The answer is all of the data repeated exactly, with each picture omitted.
*** Records for this task
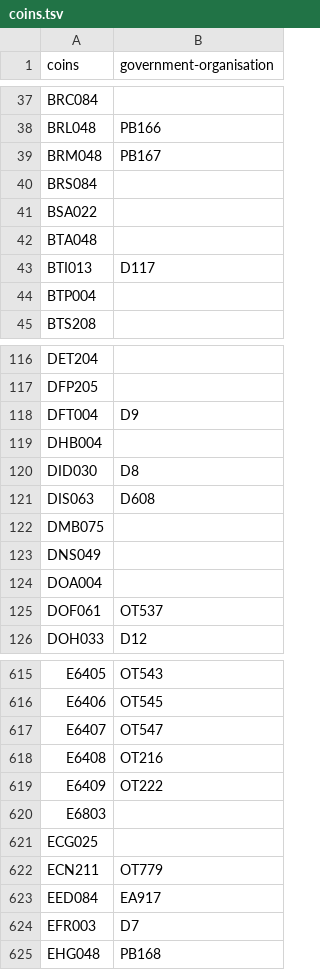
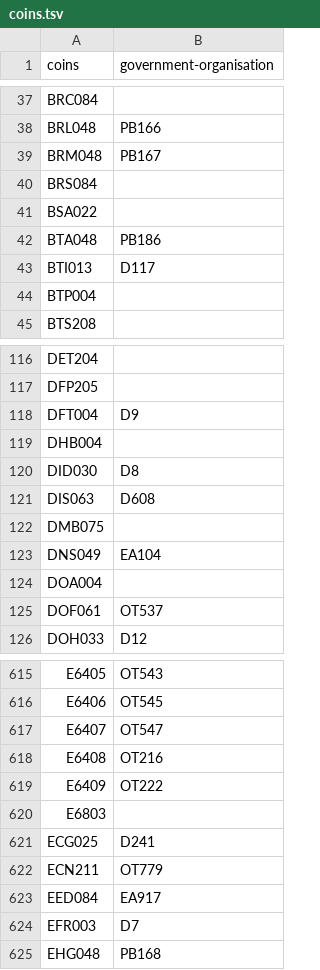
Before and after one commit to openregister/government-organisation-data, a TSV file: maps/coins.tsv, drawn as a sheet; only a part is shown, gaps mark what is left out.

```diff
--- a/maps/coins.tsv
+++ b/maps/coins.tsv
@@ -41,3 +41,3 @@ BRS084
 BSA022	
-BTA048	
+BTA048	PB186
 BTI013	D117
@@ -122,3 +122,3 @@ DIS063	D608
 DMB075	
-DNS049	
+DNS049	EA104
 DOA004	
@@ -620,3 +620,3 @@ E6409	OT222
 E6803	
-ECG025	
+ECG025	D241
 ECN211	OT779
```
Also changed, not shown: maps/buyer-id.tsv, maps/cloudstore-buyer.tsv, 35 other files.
******
● Answer area
Before and after one commit to openregister/government-organisation-data, a TSV file: maps/coins.tsv, drawn as a sheet; only a part is shown, gaps mark what is left out.

```diff
--- a/maps/coins.tsv
+++ b/maps/coins.tsv
@@ -41,3 +41,3 @@ BRS084
 BSA022	
-BTA048	
+BTA048	PB186
 BTI013	D117
@@ -122,3 +122,3 @@ DIS063	D608
 DMB075	
-DNS049	
+DNS049	EA104
 DOA004	
@@ -620,3 +620,3 @@ E6409	OT222
 E6803	
-ECG025	
+ECG025	D241
 ECN211	OT779
```
Also changed, not shown: maps/buyer-id.tsv, maps/cloudstore-buyer.tsv, 35 other files.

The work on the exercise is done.